Sue Ogrocki/Associated Press
“I would not take him in the lottery,” one scout responded after the game.
“Not a fan,” replied an Eastern Conference executive. “Love his passion and dedication, but he must learn to be more efficient.”
“I don’t see it with him,” said an executive from the Western Conference. “He’s erratic with the ball, and he’s a teaser. Volume shooter. I have concerns on him.”
Despite leading the country in scoring and assists, questions have popped up over the legitimacy of his production, style of play, plummeting efficiency and defensive effort.
“As he matures, he’s going to have to balance out his impulsive play, because while that’s flashy and all of us love to see it when he’s hot, it’s not going to take you very far as a team,” added another scout. “Defensively, he has to be better, plain and simple.”

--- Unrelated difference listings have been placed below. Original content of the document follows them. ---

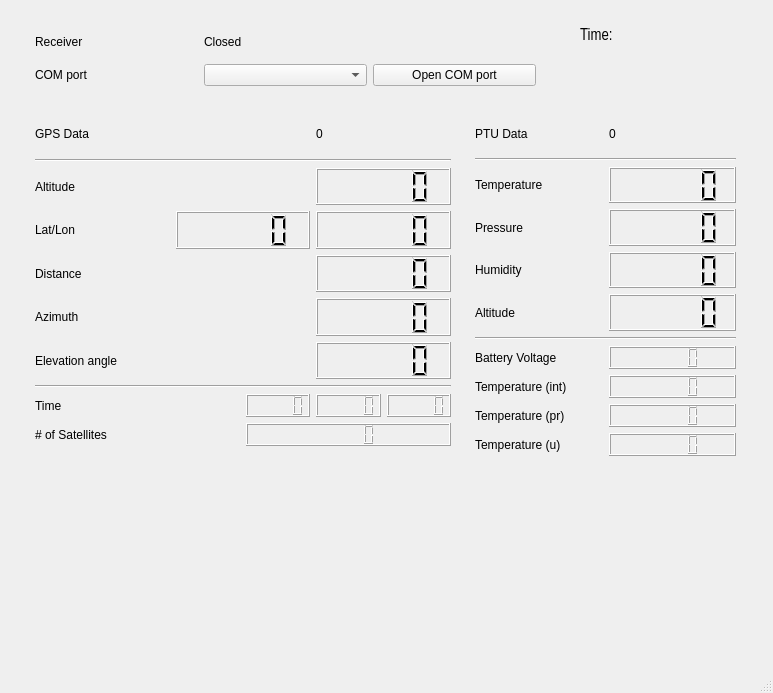
Qt form iMet.ui (ntu-as-cooklab/iMet-gui) before a commit.
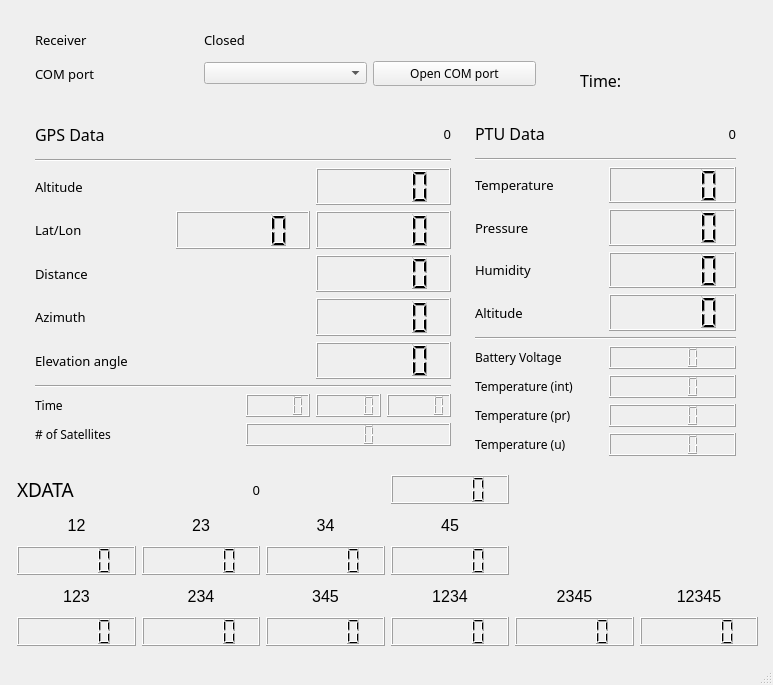
The same form after that commit.

What changed in the file:
```diff
--- a/iMet.ui
+++ b/iMet.ui
@@ -7,38 +7,13 @@
     <x>0</x>
     <y>0</y>
     <width>773</width>
-    <height>693</height>
+    <height>685</height>
    </rect>
   </property>
   <property name="windowTitle">
    <string>MainWindow</string>
   </property>
   <widget class="QWidget" name="centralwidget">
-   <widget class="QLabel" name="Time">
-    <property name="geometry">
-     <rect>
-      <x>580</x>
-      <y>20</y>
-      <width>161</width>
-      <height>31</height>
-     </rect>
-    </property>
-    <property name="font">
-     <font>
-      <family>Arial Narrow</family>
-      <pointsize>12</pointsize>
-      <weight>9</weight>
-      <italic>false</italic>
-      <bold>false</bold>
-     </font>
-    </property>
-    <property name="styleSheet">
-     <string notr="true">font: 75 12pt &quot;Arial Narrow&quot;;</string>
-    </property>
-    <property name="text">
-     <string>Time:</string>
-    </property>
-   </widget>
    <widget class="QWidget" name="gridLayoutWidget">
     <property name="geometry">
      <rect>
@@ -63,6 +38,12 @@
      </property>
      <item row="7" column="0">
       <widget class="QLabel" name="label_2">
+       <property name="font">
+        <font>
+         <family>Century Gothic</family>
+         <pointsize>10</pointsize>
+        </font>
+       </property>
        <property name="text">
         <string>Distance</string>
        </property>
@@ -76,6 +57,12 @@
      </item>
      <item row="5" column="0">
       <widget class="QLabel" name="label_9">
+       <property name="font">
+        <font>
+         <family>Century Gothic</family>
+         <pointsize>10</pointsize>
+        </font>
+       </property>
        <property name="text">
         <string>Lat/Lon</string>
        </property>
@@ -86,6 +73,12 @@
      </item>
      <item row="3" column="0">
       <widget class="QLabel" name="label">
+       <property name="font">
+        <font>
+         <family>Century Gothic</family>
+         <pointsize>10</pointsize>
+        </font>
+       </property>
        <property name="text">
         <string>Altitude</string>
        </property>
@@ -96,6 +89,12 @@
      </item>
      <item row="1" column="0">
       <widget class="QLabel" name="label_23">
+       <property name="font">
+        <font>
+         <family>Century Gothic</family>
+         <pointsize>12</pointsize>
+        </font>
+       </property>
        <property name="text">
         <string>GPS Data</string>
        </property>
@@ -119,6 +118,12 @@
      </item>
      <item row="9" column="0">
       <widget class="QLabel" name="label_21">
+       <property name="font">
+        <font>
+         <family>Century Gothic</family>
+         <pointsize>10</pointsize>
+        </font>
+       </property>
        <property name="text">
         <string>Elevation angle</string>
        </property>
@@ -126,13 +131,28 @@
      </item>
      <item row="1" column="2">
       <widget class="QLabel" name="GPS_NO">
+       <property name="font">
+        <font>
+         <family>Century Gothic</family>
+         <pointsize>10</pointsize>
+        </font>
+       </property>
        <property name="text">
         <string>0</string>
        </property>
+       <property name="alignment">
+        <set>Qt::AlignRight|Qt::AlignTrailing|Qt::AlignVCenter</set>
+       </property>
       </widget>
      </item>
      <item row="8" column="0">
       <widget class="QLabel" name="label_10">
+       <property name="font">
+        <font>
+         <family>Century Gothic</family>
+         <pointsize>10</pointsize>
+        </font>
+       </property>
        <property name="text">
         <string>Azimuth</string>
        </property>
@@ -161,6 +181,12 @@
        </item>
        <item row="1" column="0">
         <widget class="QLabel" name="label_12">
+         <property name="font">
+          <font>
+           <family>Century Gothic</family>
+           <pointsize>9</pointsize>
+          </font>
+         </property>
          <property name="text">
           <string># of Satellites</string>
          </property>
@@ -171,6 +197,12 @@
        </item>
        <item row="0" column="0">
         <widget class="QLabel" name="label_11">
+         <property name="font">
+          <font>
+           <family>Century Gothic</family>
+           <pointsize>9</pointsize>
+          </font>
+         </property>
          <property name="text">
           <string>Time</string>
          </property>
@@ -211,6 +243,12 @@
      </property>
      <item row="1" column="0">
       <widget class="QLabel" name="label_3">
+       <property name="font">
+        <font>
+         <family>Century Gothic</family>
+         <pointsize>10</pointsize>
+        </font>
+       </property>
        <property name="text">
         <string>Receiver</string>
        </property>
@@ -218,6 +256,12 @@
      </item>
      <item row="2" column="0">
       <widget class="QLabel" name="label_5">
+       <property name="font">
+        <font>
+         <family>Century Gothic</family>
+         <pointsize>10</pointsize>
+        </font>
+       </property>
        <property name="text">
         <string>COM port</string>
        </property>
@@ -225,6 +269,12 @@
      </item>
      <item row="2" column="2">
       <widget class="QPushButton" name="OPEN_COM1">
+       <property name="font">
+        <font>
+         <family>Century Gothic</family>
+         <pointsize>9</pointsize>
+        </font>
+       </property>
        <property name="text">
         <string>Open COM port</string>
        </property>
@@ -232,6 +282,12 @@
      </item>
      <item row="1" column="1">
       <widget class="QLabel" name="COM1_OPENED">
+       <property name="font">
+        <font>
+         <family>Century Gothic</family>
+         <pointsize>10</pointsize>
+        </font>
+       </property>
        <property name="text">
         <string>Closed</string>
        </property>
@@ -266,6 +322,12 @@
      </property>
      <item row="0" column="0">
       <widget class="QLabel" name="label_24">
+       <property name="font">
+        <font>
+         <family>Century Gothic</family>
+         <pointsize>12</pointsize>
+        </font>
+       </property>
        <property name="text">
         <string>PTU Data</string>
        </property>
@@ -273,6 +335,12 @@
      </item>
      <item row="3" column="0">
       <widget class="QLabel" name="label_15">
+       <property name="font">
+        <font>
+         <family>Century Gothic</family>
+         <pointsize>10</pointsize>
+        </font>
+       </property>
        <property name="text">
         <string>Temperature</string>
        </property>
@@ -280,6 +348,12 @@
      </item>
      <item row="4" column="0">
       <widget class="QLabel" name="label_17">
+       <property name="font">
+        <font>
+         <family>Century Gothic</family>
+         <pointsize>10</pointsize>
+        </font>
+       </property>
        <property name="text">
         <string>Pressure</string>
        </property>
@@ -287,6 +361,12 @@
      </item>
      <item row="5" column="0">
       <widget class="QLabel" name="label_18">
+       <property name="font">
+        <font>
+         <family>Century Gothic</family>
+         <pointsize>10</pointsize>
+        </font>
+       </property>
        <property name="text">
         <string>Humidity</string>
        </property>
@@ -317,6 +397,12 @@
      </item>
      <item row="6" column="0">
       <widget class="QLabel" name="label_22">
+       <property name="font">
+        <font>
+         <family>Century Gothic</family>
+         <pointsize>10</pointsize>
+        </font>
+       </property>
        <property name="text">
         <string>Altitude</string>
        </property>
@@ -327,15 +413,29 @@
      </item>
      <item row="0" column="1">
       <widget class="QLabel" name="PTU_NO">
+       <property name="font">
+        <font>
+         <family>Century Gothic</family>
+         <pointsize>10</pointsize>
+        </font>
+       </property>
        <property name="text">
         <string>0</string>
        </property>
+       <property name="alignment">
+        <set>Qt::AlignRight|Qt::AlignTrailing|Qt::AlignVCenter</set>
+       </property>
       </widget>
      </item>
      <item row="9" column="0" colspan="2">
       <layout class="QGridLayout" name="gridLayout_5">
        <item row="2" column="0">
         <widget class="QLabel" name="label_26">
+         <property name="font">
+          <font>
+           <family>Century Gothic</family>
+          </font>
+         </property>
          <property name="text">
           <string>Temperature (pr)</string>
          </property>
@@ -352,6 +452,11 @@
        </item>
        <item row="1" column="0">
         <widget class="QLabel" name="label_25">
+         <property name="font">
+          <font>
+           <family>Century Gothic</family>
+          </font>
+         </property>
          <property name="text">
           <string>Temperature (int)</string>
          </property>
@@ -359,6 +464,11 @@
        </item>
        <item row="3" column="0">
         <widget class="QLabel" name="label_27">
+         <property name="font">
+          <font>
+           <family>Century Gothic</family>
+          </font>
+         </property>
          <property name="text">
           <string>Temperature (u)</string>
          </property>
@@ -369,6 +479,11 @@
        </item>
        <item row="0" column="0">
         <widget class="QLabel" name="label_20">
+         <property name="font">
+          <font>
+           <family>Century Gothic</family>
+          </font>
+         </property>
          <property name="text">
           <string>Battery Voltage</string>
          </property>
@@ -378,11 +493,259 @@
      </item>
     </layout>
    </widget>
-   <zorder>Time</zorder>
-   <zorder>gridLayoutWidget</zorder>
-   <zorder>gridLayoutWidget_2</zorder>
-   <zorder>gridLayoutWidget_3</zorder>
-   <zorder>GPS_H</zorder>
+   <widget class="QWidget" name="gridLayoutWidget_4">
+    <property name="geometry">
+     <rect>
+      <x>17</x>
+      <y>475</y>
+      <width>741</width>
+      <height>171</height>
+     </rect>
+    </property>
+    <layout class="QGridLayout" name="gridLayout_6">
+     <item row="3" column="0">
+      <widget class="QLCDNumber" name="DATA12"/>
+     </item>
+     <item row="3" column="1">
+      <widget class="QLCDNumber" name="DATA23"/>
+     </item>
+     <item row="5" column="5">
+      <widget class="QLCDNumber" name="DATA12345"/>
+     </item>
+     <item row="2" column="1">
+      <widget class="QLabel" name="label_30">
+       <property name="font">
+        <font>
+         <family>Arial</family>
+         <pointsize>12</pointsize>
+        </font>
+       </property>
+       <property name="text">
+        <string>23</string>
+       </property>
+       <property name="alignment">
+        <set>Qt::AlignCenter</set>
+       </property>
+      </widget>
+     </item>
+     <item row="2" column="0">
+      <widget class="QLabel" name="label_4">
+       <property name="font">
+        <font>
+         <family>Arial</family>
+         <pointsize>12</pointsize>
+        </font>
+       </property>
+       <property name="text">
+        <string>12</string>
+       </property>
+       <property name="alignment">
+        <set>Qt::AlignCenter</set>
+       </property>
+      </widget>
+     </item>
+     <item row="2" column="2">
+      <widget class="QLabel" name="label_6">
+       <property name="font">
+        <font>
+         <family>Arial</family>
+         <pointsize>12</pointsize>
+        </font>
+       </property>
+       <property name="text">
+        <string>34</string>
+       </property>
+       <property name="alignment">
+        <set>Qt::AlignCenter</set>
+       </property>
+      </widget>
+     </item>
+     <item row="3" column="2">
+      <widget class="QLCDNumber" name="DATA34"/>
+     </item>
+     <item row="2" column="3">
+      <widget class="QLabel" name="label_7">
+       <property name="font">
+        <font>
+         <family>Arial</family>
+         <pointsize>12</pointsize>
+        </font>
+       </property>
+       <property name="text">
+        <string>45</string>
+       </property>
+       <property name="alignment">
+        <set>Qt::AlignCenter</set>
+       </property>
+      </widget>
+     </item>
+     <item row="3" column="3">
+      <widget class="QLCDNumber" name="DATA45"/>
+     </item>
+     <item row="5" column="0">
+      <widget class="QLCDNumber" name="DATA123"/>
+     </item>
+     <item row="5" column="4">
+      <widget class="QLCDNumber" name="DATA2345"/>
+     </item>
+     <item row="1" column="0">
+      <widget class="QLabel" name="label_29">
+       <property name="font">
+        <font>
+         <family>Century Gothic</family>
+         <pointsize>14</pointsize>
+        </font>
+       </property>
+       <property name="text">
+        <string>XDATA</string>
+       </property>
+      </widget>
+     </item>
+     <item row="4" column="0">
+      <widget class="QLabel" name="label_8">
+       <property name="font">
+        <font>
+         <family>Arial</family>
+         <pointsize>12</pointsize>
+        </font>
+       </property>
+       <property name="text">
+        <string>123</string>
+       </property>
+       <property name="alignment">
+        <set>Qt::AlignCenter</set>
+       </property>
+      </widget>
+     </item>
+     <item row="5" column="1">
+      <widget class="QLCDNumber" name="DATA234"/>
+     </item>
+     <item row="4" column="4">
+      <widget class="QLabel" name="label_19">
+       <property name="font">
+        <font>
+         <family>Arial</family>
+         <pointsize>12</pointsize>
+        </font>
+       </property>
+       <property name="text">
+        <string>2345</string>
+       </property>
+       <property name="alignment">
+        <set>Qt::AlignCenter</set>
+       </property>
+      </widget>
+     </item>
+     <item row="4" column="2">
+      <widget class="QLabel" name="label_14">
+       <property name="font">
+        <font>
+         <family>Arial</family>
+         <pointsize>12</pointsize>
+        </font>
+       </property>
+       <property name="text">
+        <string>345</string>
+       </property>
+       <property name="alignment">
+        <set>Qt::AlignCenter</set>
+       </property>
+      </widget>
+     </item>
+     <item row="4" column="3">
+      <widget class="QLabel" name="label_16">
+       <property name="font">
+        <font>
+         <family>Arial</family>
+         <pointsize>12</pointsize>
+        </font>
+       </property>
+       <property name="text">
+        <string>1234</string>
+       </property>
+       <property name="alignment">
+        <set>Qt::AlignCenter</set>
+       </property>
+      </widget>
+     </item>
+     <item row="5" column="3">
+      <widget class="QLCDNumber" name="DATA1234"/>
+     </item>
+     <item row="5" column="2">
+      <widget class="QLCDNumber" name="DATA345"/>
+     </item>
+     <item row="4" column="1">
+      <widget class="QLabel" name="label_13">
+       <property name="font">
+        <font>
+         <family>Arial</family>
+         <pointsize>12</pointsize>
+        </font>
+       </property>
+       <property name="text">
+        <string>234</string>
+       </property>
+       <property name="alignment">
+        <set>Qt::AlignCenter</set>
+       </property>
+      </widget>
+     </item>
+     <item row="4" column="5">
+      <widget class="QLabel" name="label_28">
+       <property name="font">
+        <font>
+         <family>Arial</family>
+         <pointsize>12</pointsize>
+        </font>
+       </property>
+       <property name="text">
+        <string>12345</string>
+       </property>
+       <property name="alignment">
+        <set>Qt::AlignCenter</set>
+       </property>
+      </widget>
+     </item>
+     <item row="1" column="1">
+      <widget class="QLabel" name="XDATA_NO">
+       <property name="font">
+        <font>
+         <family>Century Gothic</family>
+         <pointsize>10</pointsize>
+        </font>
+       </property>
+       <property name="text">
+        <string>0</string>
+       </property>
+       <property name="alignment">
+        <set>Qt::AlignRight|Qt::AlignTrailing|Qt::AlignVCenter</set>
+       </property>
+      </widget>
+     </item>
+     <item row="1" column="3">
+      <widget class="QLCDNumber" name="DATA_NUM"/>
+     </item>
+    </layout>
+   </widget>
+   <widget class="QLabel" name="Time">
+    <property name="geometry">
+     <rect>
+      <x>580</x>
+      <y>70</y>
+      <width>181</width>
+      <height>21</height>
+     </rect>
+    </property>
+    <property name="font">
+     <font>
+      <family>Century Gothic</family>
+      <pointsize>12</pointsize>
+     </font>
+    </property>
+    <property name="text">
+     <string>Time:</string>
+    </property>
+   </widget>
   </widget>
   <widget class="QStatusBar" name="statusbar"/>
  </widget>
```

Despite going for 28 points, seven assists and five rebounds in the first round, Young showed unsettling negatives as well, including questionable 30-foot hero shots in crunch time, careless passing (six turnovers) and hands-down defense on shooters.
“I believe he had only had one such game, versus Kansas, that was a winning effort,” said the first executive.
Sue Ogrocki/Associated Press
Reasons for Pessimism
At 6’2″, 180 pounds and with short arms, minimal explosiveness and a heavy reliance on threes (10.3 attempts per game, 36.1 percent) and free throws (8.6 attempts per game), Young has size and scoring limitations that concern scouts.
“I believe only 15.0 percent of his field-goal attempts are in the mid-range,” said the executive, who pointed out the need to be able to stop and pop inside the arc. “Can he get his shot off versus quality defense?”
Young was far less effective this season when his jumper was contested around the perimeter.
Unguarded catch-and-shoot jump shots: 66.7 percent
Guarded catch-and-shoot jump shots: 35.3 percent
Young also had trouble finishing through length, converting just 48.0 percent (36th percentile) of his shots at the basket.
And then there is the question of how he’ll adjust when NBA coaches take away his green light to dance with the ball or launch from deep.
Defensively, there have always been concerns about his projection, even if the intensity was there. Oftentimes, it’s not, which can be attributed to the fact he spends so much energy working on offense.
Either way, he’s easy to screen and grades out below average as a pick-and-roll defender, giving up .864 PPP (29th percentile). And he doesn’t have the length to challenge or change jumpers.
Brad Tollefson/Associated Press
Reasons for Optimism
“He’s too young to jump off the wagon,” said another scout. “This isn’t the final product, but he has a great foundation; he just has a lot to learn, and hopefully he is receptive to teaching.”
The bar was raised so high after his scorching start that it’s become easy to lose sight of his age and unmatched production.
Even in the loss to Rhode Island, Young, 19 years old, carried a weak supporting cast to overtime against a higher seed. Oklahoma’s second- and third-leading scorers combined to shoot 4-of-17. Young took over when the team needed him down the stretch of the second half.
Some of his drop-off over the last month must be tied the fact scouting reports are more detailed and opponents are pressuring him with extra defenders, knowing his teammates aren’t overly threatening.
His entire body of work still shows 27.4 points and 8.7 assists per game.
Rethinking the Stephen Curry comparison
Given his skinny physical tools, crafty ball-handling, YOLO shot selection and slick passing, comparisons to Curry were inevitable.
They were also premature.
The comparisons were driven by similar size, athletic limitations and style of play. There is a major difference between calling Young the next Curry and suggesting he’s Curry-like for his matching physique and skill set.
Whoever drafts Young—and it’s starting to sound like it can be a team in the No. 8-14 range—isn’t getting the league’s next MVP. It will add a confident shot-maker and dazzling playmaker.
But scouts are now doubting the height of his ceiling and chances of becoming the NBA’s next up-and-coming All-Star point guard.
Charlie Neibergall/Associated Press
Who takes a chance on Young?
Heading into the NCAA tournament, the NBA lottery odds (based on standings) show the Chicago Bulls, New York Knicks, Charlotte Hornets, Los Angeles Clippers (via Detroit Pistons), Philadelphia 76ers (via Los Angeles Lakers), Denver Nuggets and San Antonio Spurs expected to pick in the second half of the lottery.
There will be pressure on New York to gamble on Young, who’d give the Knicks a much-needed creator, something rookie Frank Ntilikina is not at the moment.
The Clippers and 76ers could both use an additional ball-handler, and if he’s on the board when San Antonio is selecting, the Spurs could possibly see Tony Parker as the ideal mentor for Young.
Whichever of these franchises (if any) select Young, it would reflect a significant commitment, given his ball-dominant approach.
Late-lottery teams will ultimately have a difficult decision to make on one of the most polarizing NBA prospects in years.
Stats courtesy of Synergy Sports Technology